* _Assigned task_
When the word "penwidth" shows up in a line of the records below, copy that line.

*** Material for this exercise Section Begins ***

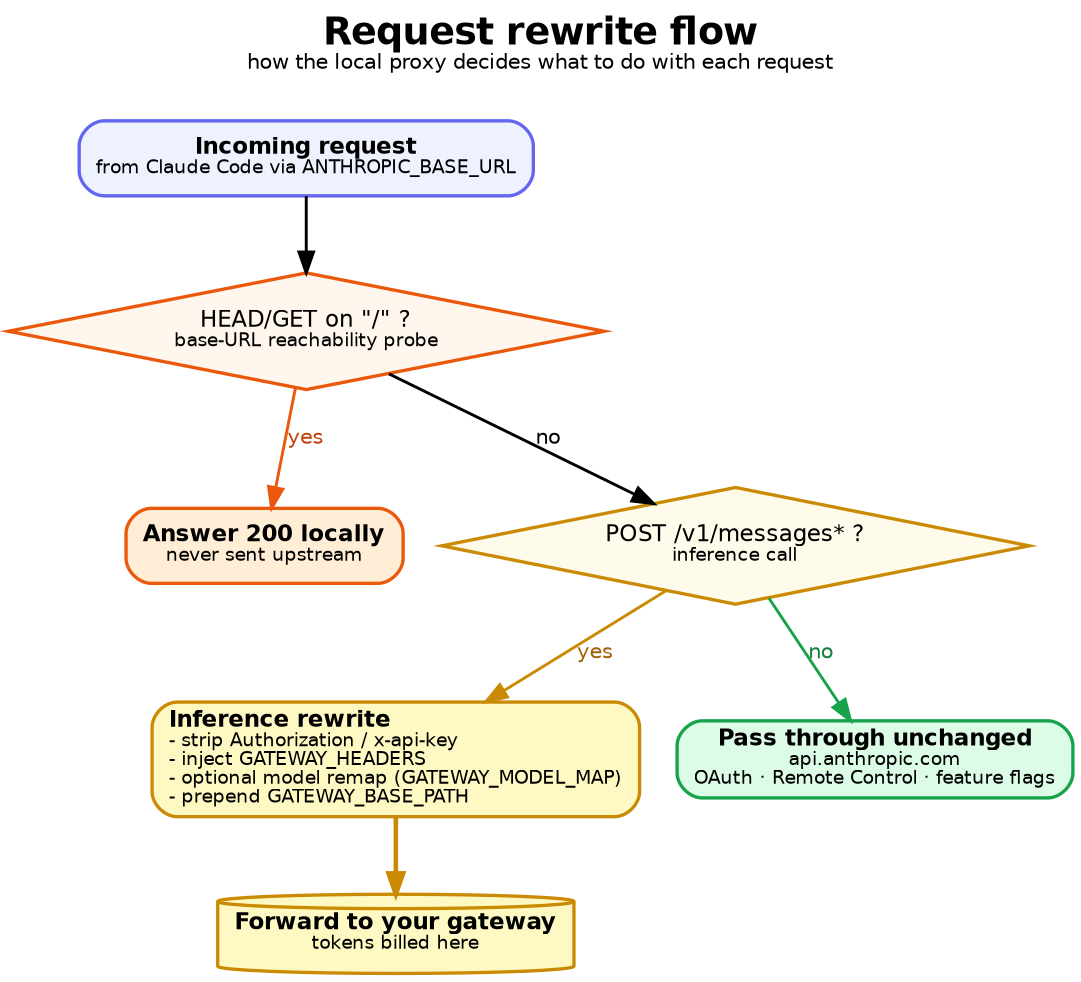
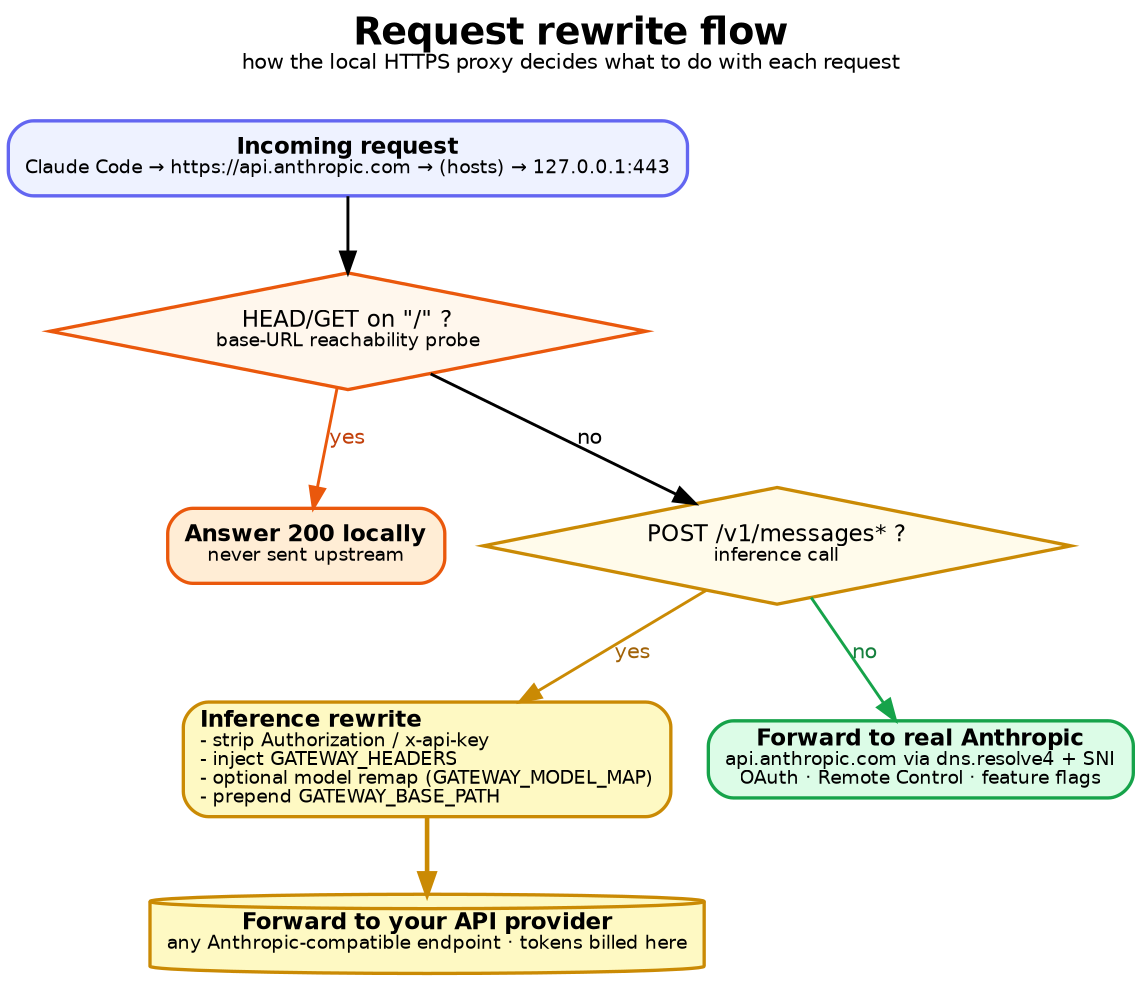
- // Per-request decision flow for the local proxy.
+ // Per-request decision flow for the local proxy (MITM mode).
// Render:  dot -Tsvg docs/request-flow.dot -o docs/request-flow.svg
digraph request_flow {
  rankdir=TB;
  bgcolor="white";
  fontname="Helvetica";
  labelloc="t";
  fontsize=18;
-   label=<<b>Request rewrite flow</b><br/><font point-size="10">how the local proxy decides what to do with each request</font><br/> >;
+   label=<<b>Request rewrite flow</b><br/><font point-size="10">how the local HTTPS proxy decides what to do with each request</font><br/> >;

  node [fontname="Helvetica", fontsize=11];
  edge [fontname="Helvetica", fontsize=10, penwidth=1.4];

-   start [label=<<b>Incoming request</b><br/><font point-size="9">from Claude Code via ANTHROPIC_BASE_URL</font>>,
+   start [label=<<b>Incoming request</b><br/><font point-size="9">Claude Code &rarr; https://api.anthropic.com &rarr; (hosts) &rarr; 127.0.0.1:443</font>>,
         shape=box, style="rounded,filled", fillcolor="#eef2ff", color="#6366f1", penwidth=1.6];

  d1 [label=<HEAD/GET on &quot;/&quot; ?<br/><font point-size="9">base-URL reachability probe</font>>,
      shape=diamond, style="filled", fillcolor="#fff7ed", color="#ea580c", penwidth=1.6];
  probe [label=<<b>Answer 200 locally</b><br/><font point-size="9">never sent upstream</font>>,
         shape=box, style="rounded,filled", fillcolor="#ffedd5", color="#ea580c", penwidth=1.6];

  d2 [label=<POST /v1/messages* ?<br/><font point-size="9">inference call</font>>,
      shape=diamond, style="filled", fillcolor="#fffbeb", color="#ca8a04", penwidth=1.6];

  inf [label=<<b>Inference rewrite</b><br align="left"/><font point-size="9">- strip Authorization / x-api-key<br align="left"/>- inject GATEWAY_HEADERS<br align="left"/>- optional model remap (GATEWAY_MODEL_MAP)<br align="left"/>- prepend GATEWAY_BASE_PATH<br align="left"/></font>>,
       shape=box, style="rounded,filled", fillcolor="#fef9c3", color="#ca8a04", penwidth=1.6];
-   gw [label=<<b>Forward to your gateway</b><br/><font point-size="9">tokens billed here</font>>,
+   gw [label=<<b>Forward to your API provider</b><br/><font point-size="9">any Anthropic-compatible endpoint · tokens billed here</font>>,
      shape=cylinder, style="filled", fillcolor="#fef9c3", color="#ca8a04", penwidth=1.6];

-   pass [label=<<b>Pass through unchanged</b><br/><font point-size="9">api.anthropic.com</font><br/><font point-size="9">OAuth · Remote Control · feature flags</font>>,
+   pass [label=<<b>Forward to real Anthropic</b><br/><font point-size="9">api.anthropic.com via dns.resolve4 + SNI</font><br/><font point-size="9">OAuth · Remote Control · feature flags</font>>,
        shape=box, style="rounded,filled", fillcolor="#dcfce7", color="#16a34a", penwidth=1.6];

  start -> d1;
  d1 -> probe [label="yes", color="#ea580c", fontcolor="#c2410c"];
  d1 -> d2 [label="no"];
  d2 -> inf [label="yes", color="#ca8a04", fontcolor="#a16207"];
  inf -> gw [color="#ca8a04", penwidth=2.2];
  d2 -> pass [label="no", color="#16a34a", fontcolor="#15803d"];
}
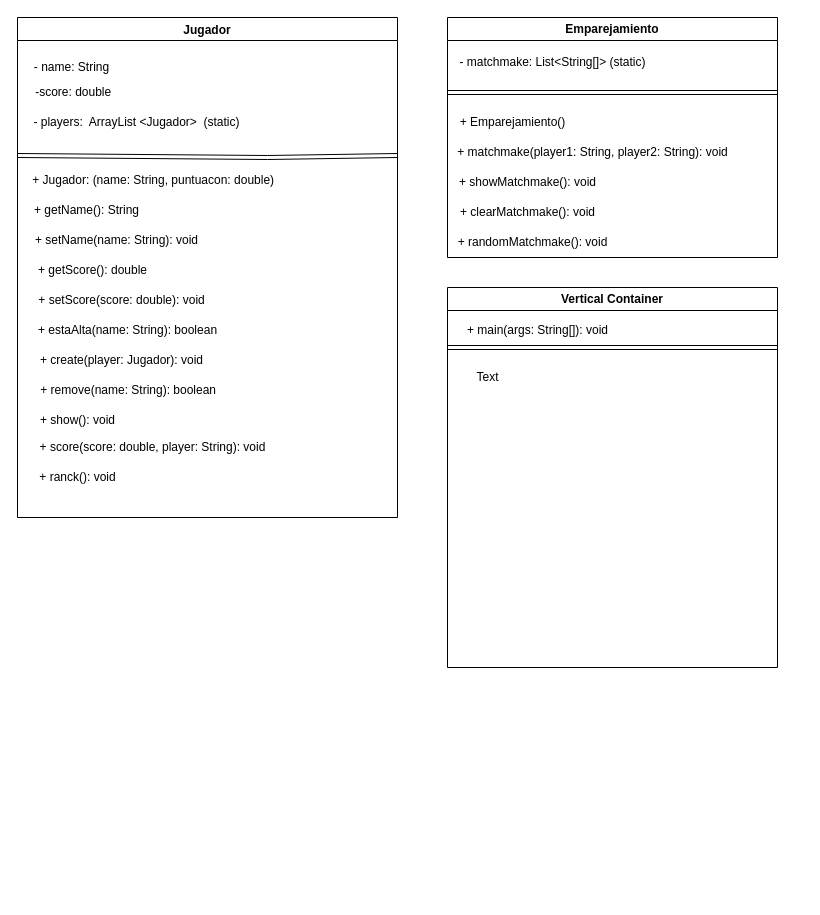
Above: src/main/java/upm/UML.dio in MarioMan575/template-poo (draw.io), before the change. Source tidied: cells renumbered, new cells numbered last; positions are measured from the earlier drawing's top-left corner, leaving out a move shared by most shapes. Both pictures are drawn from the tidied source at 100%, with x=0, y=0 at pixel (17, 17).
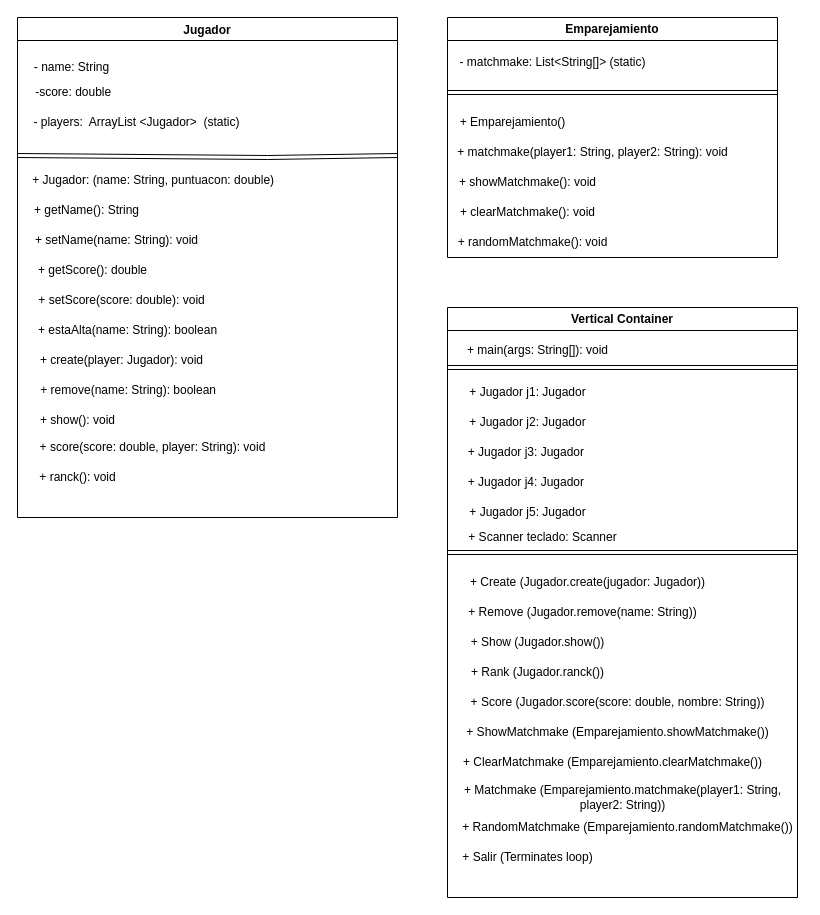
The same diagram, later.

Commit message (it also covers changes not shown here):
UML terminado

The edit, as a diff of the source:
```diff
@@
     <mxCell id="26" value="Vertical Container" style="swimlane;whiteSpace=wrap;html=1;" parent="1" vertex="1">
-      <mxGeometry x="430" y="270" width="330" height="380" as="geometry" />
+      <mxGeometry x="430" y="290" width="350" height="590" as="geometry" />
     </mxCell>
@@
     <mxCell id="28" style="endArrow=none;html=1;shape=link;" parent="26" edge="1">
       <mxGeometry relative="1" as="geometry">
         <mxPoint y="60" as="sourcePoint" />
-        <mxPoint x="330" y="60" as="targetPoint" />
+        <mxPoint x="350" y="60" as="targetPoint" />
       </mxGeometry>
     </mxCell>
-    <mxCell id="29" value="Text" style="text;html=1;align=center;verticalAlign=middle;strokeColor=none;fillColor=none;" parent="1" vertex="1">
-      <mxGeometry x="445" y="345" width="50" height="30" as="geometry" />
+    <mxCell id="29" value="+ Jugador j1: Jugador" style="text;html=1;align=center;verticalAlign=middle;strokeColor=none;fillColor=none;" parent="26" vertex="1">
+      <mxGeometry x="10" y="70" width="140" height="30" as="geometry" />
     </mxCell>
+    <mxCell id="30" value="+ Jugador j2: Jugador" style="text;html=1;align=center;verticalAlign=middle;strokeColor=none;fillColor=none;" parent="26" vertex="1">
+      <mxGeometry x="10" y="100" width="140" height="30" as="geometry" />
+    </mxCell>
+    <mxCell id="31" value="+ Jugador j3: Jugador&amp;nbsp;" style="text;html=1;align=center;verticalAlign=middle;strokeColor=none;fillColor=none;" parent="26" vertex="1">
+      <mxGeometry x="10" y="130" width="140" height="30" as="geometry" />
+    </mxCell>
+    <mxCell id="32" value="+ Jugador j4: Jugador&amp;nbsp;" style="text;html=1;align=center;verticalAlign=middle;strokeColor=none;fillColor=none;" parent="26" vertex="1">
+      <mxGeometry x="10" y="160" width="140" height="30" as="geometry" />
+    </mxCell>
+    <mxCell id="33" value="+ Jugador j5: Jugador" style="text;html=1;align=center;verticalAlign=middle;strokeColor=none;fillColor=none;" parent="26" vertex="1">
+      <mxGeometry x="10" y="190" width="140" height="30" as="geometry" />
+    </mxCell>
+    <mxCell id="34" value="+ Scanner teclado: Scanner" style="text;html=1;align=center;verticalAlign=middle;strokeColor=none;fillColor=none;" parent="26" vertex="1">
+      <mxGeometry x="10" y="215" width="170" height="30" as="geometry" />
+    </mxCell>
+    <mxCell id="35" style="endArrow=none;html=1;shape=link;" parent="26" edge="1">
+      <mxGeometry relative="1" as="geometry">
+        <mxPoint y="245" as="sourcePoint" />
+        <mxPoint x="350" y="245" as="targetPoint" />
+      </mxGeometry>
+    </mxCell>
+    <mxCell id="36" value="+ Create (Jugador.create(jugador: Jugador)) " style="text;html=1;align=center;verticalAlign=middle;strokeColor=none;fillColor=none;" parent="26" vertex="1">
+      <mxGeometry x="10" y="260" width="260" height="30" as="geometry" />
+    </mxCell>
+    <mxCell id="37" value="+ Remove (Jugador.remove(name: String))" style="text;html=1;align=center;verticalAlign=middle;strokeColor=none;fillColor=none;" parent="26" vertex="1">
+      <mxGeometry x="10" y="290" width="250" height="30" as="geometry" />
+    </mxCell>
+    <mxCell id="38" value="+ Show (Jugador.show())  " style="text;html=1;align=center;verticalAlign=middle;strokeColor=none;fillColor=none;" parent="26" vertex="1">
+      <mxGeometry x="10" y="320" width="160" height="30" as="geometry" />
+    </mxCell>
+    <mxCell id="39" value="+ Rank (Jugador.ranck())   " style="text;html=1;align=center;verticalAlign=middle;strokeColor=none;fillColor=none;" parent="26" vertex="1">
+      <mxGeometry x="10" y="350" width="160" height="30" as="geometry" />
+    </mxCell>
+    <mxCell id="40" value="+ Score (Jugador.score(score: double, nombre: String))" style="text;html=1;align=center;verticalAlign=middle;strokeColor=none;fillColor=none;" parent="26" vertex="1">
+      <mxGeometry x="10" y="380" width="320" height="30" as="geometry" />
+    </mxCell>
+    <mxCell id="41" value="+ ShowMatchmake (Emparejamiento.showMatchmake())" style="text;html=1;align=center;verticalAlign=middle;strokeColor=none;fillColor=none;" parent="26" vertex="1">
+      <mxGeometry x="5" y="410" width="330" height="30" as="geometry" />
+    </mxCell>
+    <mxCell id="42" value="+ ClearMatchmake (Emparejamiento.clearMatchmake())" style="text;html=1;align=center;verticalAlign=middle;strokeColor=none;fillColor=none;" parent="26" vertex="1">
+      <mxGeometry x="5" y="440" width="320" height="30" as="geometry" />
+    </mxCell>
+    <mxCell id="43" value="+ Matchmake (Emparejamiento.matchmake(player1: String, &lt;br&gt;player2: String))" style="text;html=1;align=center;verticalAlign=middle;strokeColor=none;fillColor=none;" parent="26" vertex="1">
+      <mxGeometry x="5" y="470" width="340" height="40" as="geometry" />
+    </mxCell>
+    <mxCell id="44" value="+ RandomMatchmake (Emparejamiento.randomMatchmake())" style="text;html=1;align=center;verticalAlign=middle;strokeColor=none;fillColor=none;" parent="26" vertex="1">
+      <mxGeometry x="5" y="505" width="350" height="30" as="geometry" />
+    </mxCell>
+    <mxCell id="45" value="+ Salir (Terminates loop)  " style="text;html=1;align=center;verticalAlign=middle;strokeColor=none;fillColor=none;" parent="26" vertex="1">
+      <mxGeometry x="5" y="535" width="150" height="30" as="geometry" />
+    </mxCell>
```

*** Material for this exercise Section Ends ***

* _Response to the task_
  edge [fontname="Helvetica", fontsize=10, penwidth=1.4];
         shape=box, style="rounded,filled", fillcolor="#eef2ff", color="#6366f1", penwidth=1.6];
      shape=diamond, style="filled", fillcolor="#fff7ed", color="#ea580c", penwidth=1.6];
         shape=box, style="rounded,filled", fillcolor="#ffedd5", color="#ea580c", penwidth=1.6];
      shape=diamond, style="filled", fillcolor="#fffbeb", color="#ca8a04", penwidth=1.6];
       shape=box, style="rounded,filled", fillcolor="#fef9c3", color="#ca8a04", penwidth=1.6];
      shape=cylinder, style="filled", fillcolor="#fef9c3", color="#ca8a04", penwidth=1.6];
        shape=box, style="rounded,filled", fillcolor="#dcfce7", color="#16a34a", penwidth=1.6];
  inf -> gw [color="#ca8a04", penwidth=2.2];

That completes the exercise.